• Assigned task
Using the data beneath, show every line that includes the word "output".

• Material for this exercise
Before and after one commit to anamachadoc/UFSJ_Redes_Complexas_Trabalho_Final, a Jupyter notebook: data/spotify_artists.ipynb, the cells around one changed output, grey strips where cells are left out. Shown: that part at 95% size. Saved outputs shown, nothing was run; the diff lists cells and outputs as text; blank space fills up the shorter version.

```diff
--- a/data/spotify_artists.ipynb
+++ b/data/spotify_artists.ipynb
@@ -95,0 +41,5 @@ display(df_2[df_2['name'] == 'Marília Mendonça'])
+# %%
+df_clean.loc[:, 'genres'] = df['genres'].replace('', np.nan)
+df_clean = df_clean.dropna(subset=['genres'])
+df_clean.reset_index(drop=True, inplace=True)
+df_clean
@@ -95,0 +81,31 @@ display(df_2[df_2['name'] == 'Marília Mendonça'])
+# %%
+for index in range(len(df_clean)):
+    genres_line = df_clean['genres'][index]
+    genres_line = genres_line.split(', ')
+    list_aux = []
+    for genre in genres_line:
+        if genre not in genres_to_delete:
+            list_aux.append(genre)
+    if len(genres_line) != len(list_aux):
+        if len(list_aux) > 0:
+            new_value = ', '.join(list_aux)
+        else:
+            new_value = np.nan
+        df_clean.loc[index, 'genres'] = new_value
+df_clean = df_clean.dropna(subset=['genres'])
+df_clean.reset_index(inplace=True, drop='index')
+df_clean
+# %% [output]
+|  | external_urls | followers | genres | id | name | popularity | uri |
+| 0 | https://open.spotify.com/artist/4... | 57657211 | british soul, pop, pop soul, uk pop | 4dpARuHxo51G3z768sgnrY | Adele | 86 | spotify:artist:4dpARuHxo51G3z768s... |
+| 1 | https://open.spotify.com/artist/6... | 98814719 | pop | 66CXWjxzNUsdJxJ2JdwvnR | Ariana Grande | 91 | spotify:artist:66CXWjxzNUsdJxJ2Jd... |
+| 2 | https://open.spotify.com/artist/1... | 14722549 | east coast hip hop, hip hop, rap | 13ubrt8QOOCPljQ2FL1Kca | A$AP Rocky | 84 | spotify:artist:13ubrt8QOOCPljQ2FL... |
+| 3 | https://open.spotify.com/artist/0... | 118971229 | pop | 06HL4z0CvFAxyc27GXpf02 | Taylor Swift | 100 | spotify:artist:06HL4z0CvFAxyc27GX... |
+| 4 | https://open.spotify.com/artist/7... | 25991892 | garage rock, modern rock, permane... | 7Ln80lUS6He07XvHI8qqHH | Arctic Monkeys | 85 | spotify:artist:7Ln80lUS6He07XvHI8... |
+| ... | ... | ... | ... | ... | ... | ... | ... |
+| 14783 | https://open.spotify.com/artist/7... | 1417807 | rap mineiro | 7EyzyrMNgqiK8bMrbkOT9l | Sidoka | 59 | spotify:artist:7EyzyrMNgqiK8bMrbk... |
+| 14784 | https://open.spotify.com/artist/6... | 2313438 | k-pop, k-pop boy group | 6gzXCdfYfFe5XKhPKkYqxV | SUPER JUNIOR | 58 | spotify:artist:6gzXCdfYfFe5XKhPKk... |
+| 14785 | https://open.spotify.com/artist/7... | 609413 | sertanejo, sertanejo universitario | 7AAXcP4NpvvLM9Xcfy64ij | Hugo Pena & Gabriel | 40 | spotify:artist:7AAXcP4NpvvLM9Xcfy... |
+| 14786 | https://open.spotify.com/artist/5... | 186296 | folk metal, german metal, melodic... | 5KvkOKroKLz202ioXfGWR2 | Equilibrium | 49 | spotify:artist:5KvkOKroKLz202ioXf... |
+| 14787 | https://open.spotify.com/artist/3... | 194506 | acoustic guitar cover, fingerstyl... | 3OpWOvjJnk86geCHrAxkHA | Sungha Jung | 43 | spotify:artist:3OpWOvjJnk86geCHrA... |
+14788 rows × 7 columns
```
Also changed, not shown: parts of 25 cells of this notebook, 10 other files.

• Response
Before and after one commit to anamachadoc/UFSJ_Redes_Complexas_Trabalho_Final, a Jupyter notebook: data/spotify_artists.ipynb, the cells around one changed output, grey strips where cells are left out. Shown: that part at 95% size. Saved outputs shown, nothing was run; the diff lists cells and outputs as text; blank space fills up the shorter version.
+# %% [output]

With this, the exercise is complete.